In order to help local doctors give her daughter the care she needed, Rhonda began compiling all the information on POTS that she could find, as well as Angeleah's entire personal history with the disorder. The resulting binder, some eight inches thick, would come to be called Rhonda's "bible" by Dr. Jennifer Atkins, a pediatric specialist in Marquette who met with the Gravedonis last year and agreed to familiarize herself enough with the girl's condition to act as a liaison between the family in Negaunee and Angeleah's team of doctors in Marshfield.
It wasn't just Angeleah's physical health that suffered. So did her ability to attend school and maintain a social life. To this day, Angeleah says the limitations of her condition prevent her from having friends and participating in the social activities of a normal teen.
"When I got diagnosed, my life completely changed," she said. "I lost all my friends. I can't really do anything anymore, even racing - it's a struggle. So it really changed my whole life."
Angeleah's illness even forced her to be homeschooled for a year, though she has since returned to attending NHS at least part of the day, taking her other classes online. But Angeleah was only able to come to this arrangement after Rhonda, during a brief battle with the school - which also had never heard of POTS, saying that the illness didn't qualify Angeleah as a disabled student - met with a special education advocate and consulted federal law to have her daughter's disorder recognized by the school as a valid disability and consequently provide her with the necessary accomodations.

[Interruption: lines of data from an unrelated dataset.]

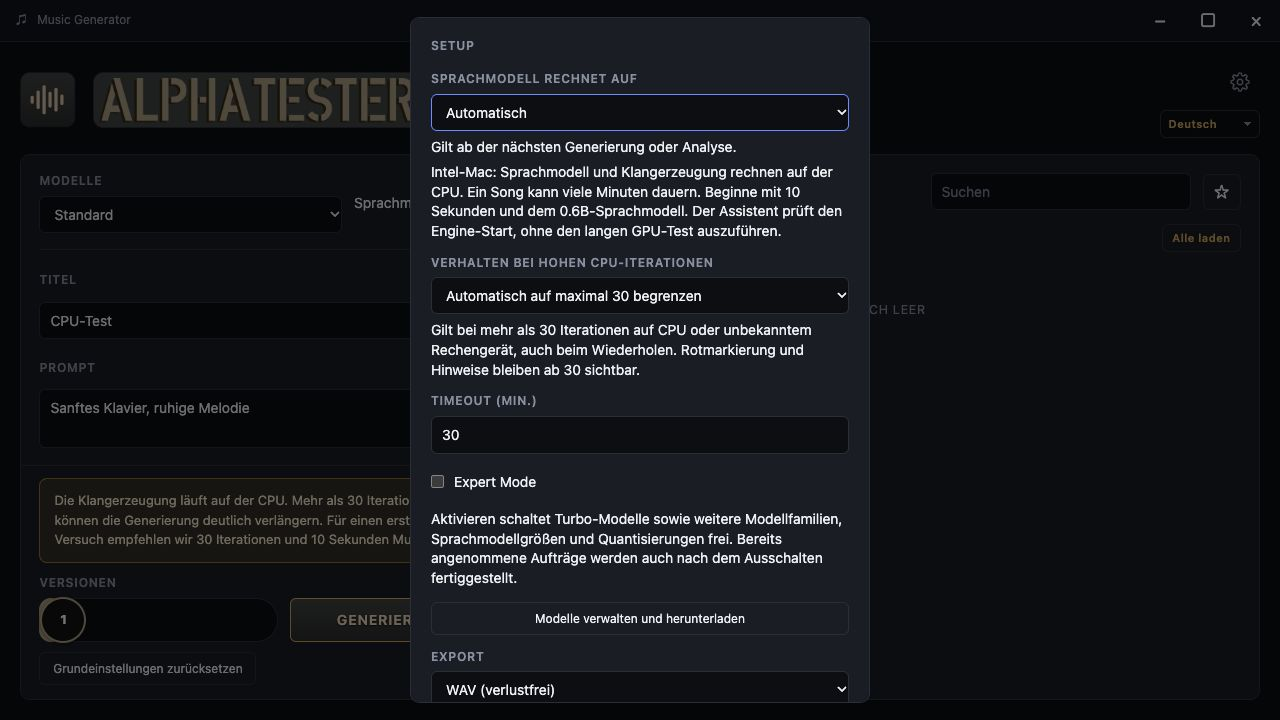
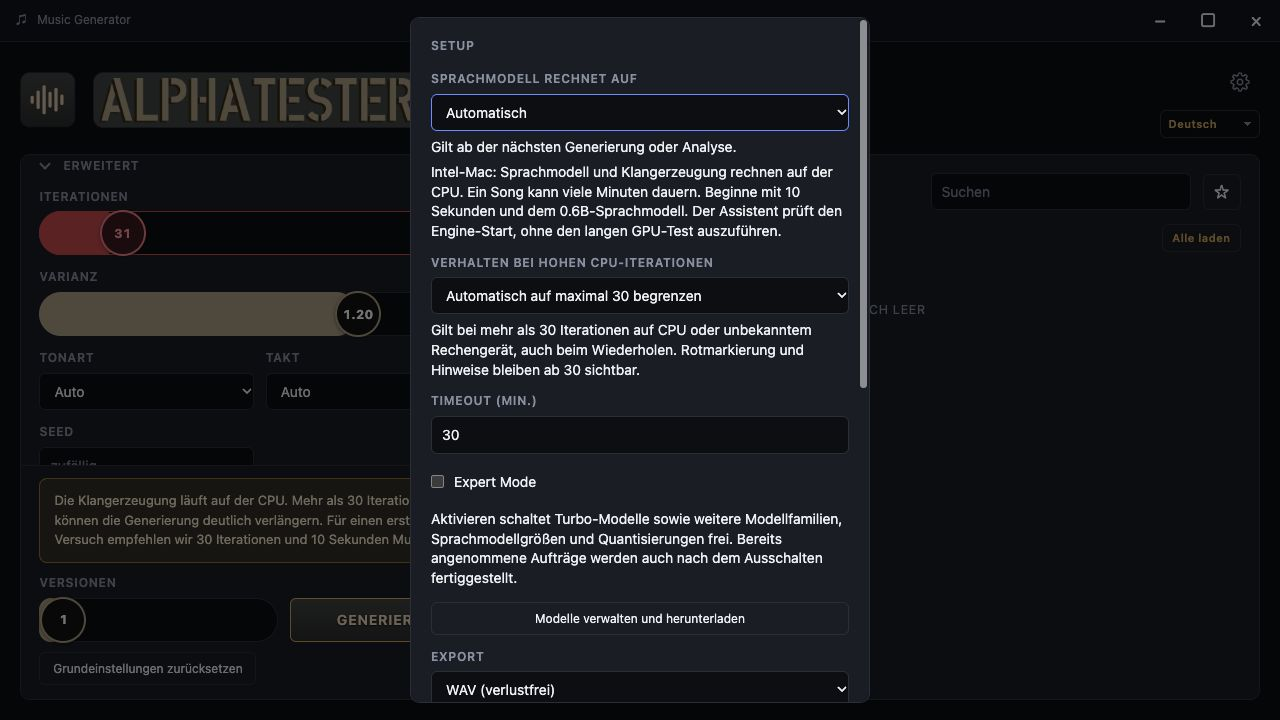
Show a single CPU iteration hint only from 30 steps

diff --git a/frontend/generation-policy.test.ts b/frontend/generation-policy.test.ts
@@ -64,12 +64,13 @@ it("shows translated warnings outside collapsed advanced settings after policy f
   await loadGenerationPolicy();
   const input = document.querySelector<HTMLInputElement>('[name="inference_steps"]')!; input.value = "31"; updateCpuWarnings();
   const warning = document.getElementById("cpuGenerationWarning")!;
+  expect(document.querySelectorAll("#genForm .cpu-warning")).toHaveLength(1);
   expect(warning.hidden).toBe(false); expect(document.getElementById("advBox")!.contains(warning)).toBe(false);
   expect(warning.textContent).toBe(cpuTranslations.de[1]);
   setLang("en"); updateCpuWarnings(); expect(warning.textContent).toBe(cpuTranslations.en[1]);
   input.value = "30"; updateCpuWarnings(); expect(warning.hidden).toBe(false);
   expect(input.closest(".slider")!.classList.contains("cpu-risk")).toBe(true);
-  expect(input.getAttribute("aria-describedby")).toBe("cpuIterationWarning");
+  expect(input.getAttribute("aria-describedby")).toBe("cpuGenerationWarning");
   input.value = "29"; updateCpuWarnings(); expect(warning.hidden).toBe(true);
   expect(input.closest(".slider")!.classList.contains("cpu-risk")).toBe(false);
   expect(input.hasAttribute("aria-describedby")).toBe(false);

diff --git a/frontend/generation-policy.ts b/frontend/generation-policy.ts
@@ -22,12 +22,10 @@ export function updateCpuWarnings(): void {
   const input = document.querySelector<HTMLInputElement>('#genForm [name="inference_steps"]');
   const visible = needsCpuWarning(policy.backend, Number(input?.value));
   input?.closest(".slider")?.classList.toggle("cpu-risk", visible);
-  if (visible) input?.setAttribute("aria-describedby", "cpuIterationWarning");
+  if (visible) input?.setAttribute("aria-describedby", "cpuGenerationWarning");
   else input?.removeAttribute("aria-describedby");
-  for (const id of ["cpuIterationWarning", "cpuGenerationWarning"]) {
-    const node = document.getElementById(id);
-    if (node) { node.hidden = !visible; const text = t(warningKey(policy.backend)); if (node.textContent !== text) node.textContent = text; }
-  }
+  const node = document.getElementById("cpuGenerationWarning");
+  if (node) { node.hidden = !visible; const text = t(warningKey(policy.backend)); if (node.textContent !== text) node.textContent = text; }
 }
 
 export type CpuChoice = "reduce" | "continue" | null;

diff --git a/frontend/index.html b/frontend/index.html
@@ -130,7 +130,6 @@
             <input name="inference_steps" type="range" min="1" max="200" step="1" value="30" aria-label="Iterationen" data-i18n-aria="iterations">
           </div>
         </div>
-        <p id="cpuIterationWarning" class="cpu-warning" role="note" hidden></p>
         <div class="field adv"><span class="lbl" title="Wie mutig das Sprachmodell den Song plant. Niedriger = vorhersehbar, höher = abwechslungsreicher, zu hoch = zerfahren (App-Standard: 1.2; Modell-Vorgabe: 0.85)." data-i18n-title="variance_tip" data-i18n="variance">Varianz</span>
           <div class="slider" data-fmt="temp">
             <div class="fill"></div><div class="knob"><span></span></div>

diff --git a/docs/pr/cpu-iterations-warning/README.md b/docs/pr/cpu-iterations-warning/README.md
@@ -17,7 +17,7 @@ not a hardware reservation or a runtime estimate.
 ## Red slider and remembered behavior
 
 At 30 steps the CPU/unknown slider fill, thumb and number turn red and the
-inline/persistent hints become visible. Below 30 both disappear; on GPU neither
+single persistent hint becomes visible. Below 30 both disappear; on GPU neither
 is shown. The confirmation starts only above 30.
 
 The unchecked-by-default “Remember this decision” checkbox persists either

One thing that Angeleah hasn't given up is racing motocross, despite her parents' continuing anxiety over the hobby, and repeated episodes where she lost consciousness while racing and on several occasions was even thrown from her bike.

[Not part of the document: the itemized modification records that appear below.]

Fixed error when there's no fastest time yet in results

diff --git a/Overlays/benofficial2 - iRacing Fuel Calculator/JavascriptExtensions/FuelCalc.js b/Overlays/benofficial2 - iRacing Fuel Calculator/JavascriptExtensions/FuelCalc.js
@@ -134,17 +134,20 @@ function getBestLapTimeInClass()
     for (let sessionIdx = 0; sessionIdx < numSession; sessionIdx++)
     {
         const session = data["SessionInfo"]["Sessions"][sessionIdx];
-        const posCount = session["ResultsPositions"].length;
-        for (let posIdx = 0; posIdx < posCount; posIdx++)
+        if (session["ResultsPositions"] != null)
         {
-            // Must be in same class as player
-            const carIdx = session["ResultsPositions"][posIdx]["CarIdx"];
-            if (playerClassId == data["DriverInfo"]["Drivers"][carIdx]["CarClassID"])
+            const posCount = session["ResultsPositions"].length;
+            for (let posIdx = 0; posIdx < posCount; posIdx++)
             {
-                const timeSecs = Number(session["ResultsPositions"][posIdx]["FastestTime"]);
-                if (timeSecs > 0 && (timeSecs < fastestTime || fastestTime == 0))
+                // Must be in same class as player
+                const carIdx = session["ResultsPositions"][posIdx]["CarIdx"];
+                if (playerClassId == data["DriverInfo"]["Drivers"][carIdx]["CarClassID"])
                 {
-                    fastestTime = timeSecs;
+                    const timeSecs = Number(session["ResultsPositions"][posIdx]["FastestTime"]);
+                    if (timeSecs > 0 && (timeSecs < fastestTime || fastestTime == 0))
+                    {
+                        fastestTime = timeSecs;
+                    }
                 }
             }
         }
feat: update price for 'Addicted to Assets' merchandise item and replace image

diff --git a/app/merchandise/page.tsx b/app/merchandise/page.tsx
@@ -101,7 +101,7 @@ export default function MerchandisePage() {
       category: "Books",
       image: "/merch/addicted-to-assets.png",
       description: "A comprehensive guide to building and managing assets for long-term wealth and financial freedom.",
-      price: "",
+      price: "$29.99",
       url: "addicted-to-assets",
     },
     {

"If I race and it's really hot, I can do a lap or two and then I'll be going over jumps and my head will be bobbing," she said. "And hit one wrong bump and I'm over the (handle)bars and can't move. My dad (has) had to carry me off the track."
"I need people to understand that we don't want her to do that, but as parents, that's her love," Rhonda said. "She loves it, she's passionate about it, it's the only thing she does. I hate that she does it ... it's very dangerous. Very, very dangerous."

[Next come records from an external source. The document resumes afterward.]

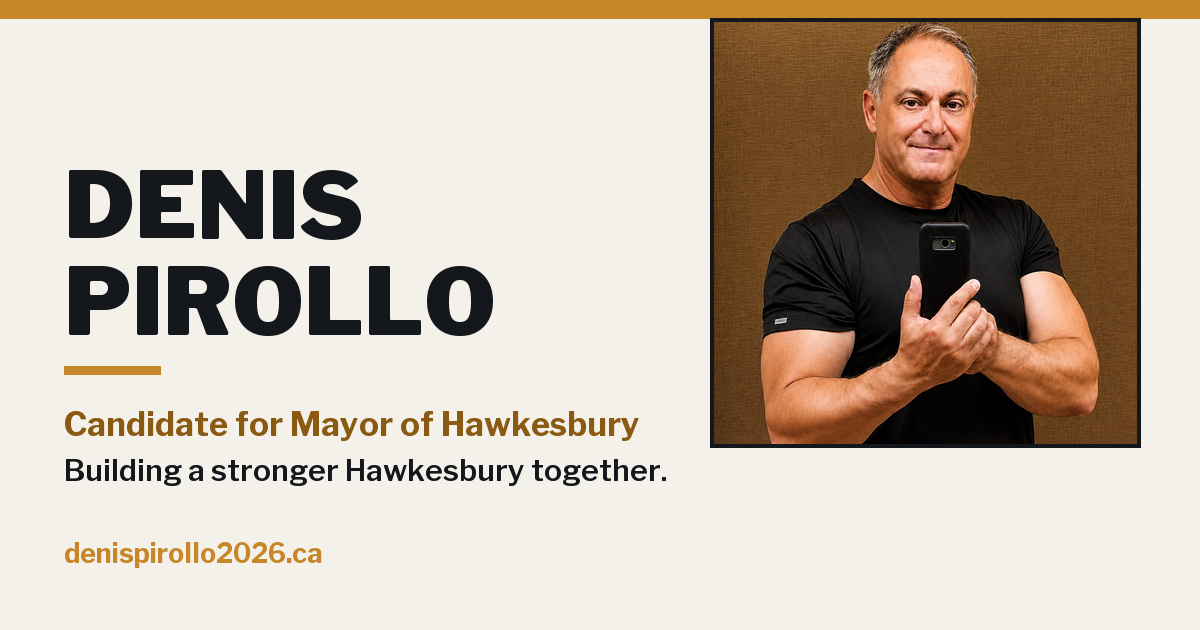
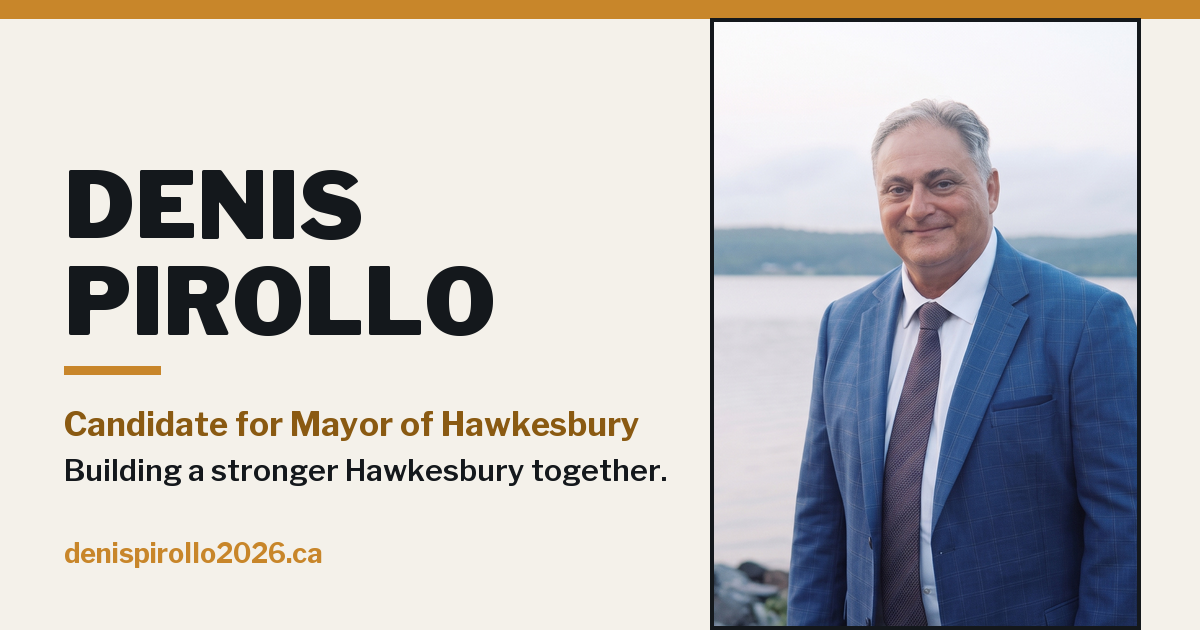
Portrait: the v3 waterfront photo becomes the hero and the link-preview card (hands cropped out)

diff --git a/index.html b/index.html
@@ -715,7 +715,7 @@
         </div>
       </div>
       <div class="hero-photo">
-        <img src="assets/778ca1fc77a9.jpg" alt="Denis Pirollo">
+        <img src="assets/ebbe7fe3dd94.jpg" alt="Denis Pirollo">
         <div class="hero-plate" aria-hidden="true">
           <div class="plate-figure">2026</div>
           <div class="plate-label">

Rhonda hopes that by shining a light on her daughter's disorder, she can spare others diagnosed with the illness from enduring the same struggles for proper medical assistance, special health accomodations, understanding and empathy that Angeleah has continued to go through for the past four years.
"I'm just hoping that getting the word out there," Rhonda said. "I know what we and what she has gone through - half the battle is just trying to get an answer. Once you know what you're dealing with, you deal with it."
She said Angeleah's resilience in going through so much at such a young age speaks to the strength of her character.
"She's an amazing young lady," Rhonda said. "How she endures and carries herself as she does, she amazes me. She really does."
Zach Jay can be reached at 906-486-4401.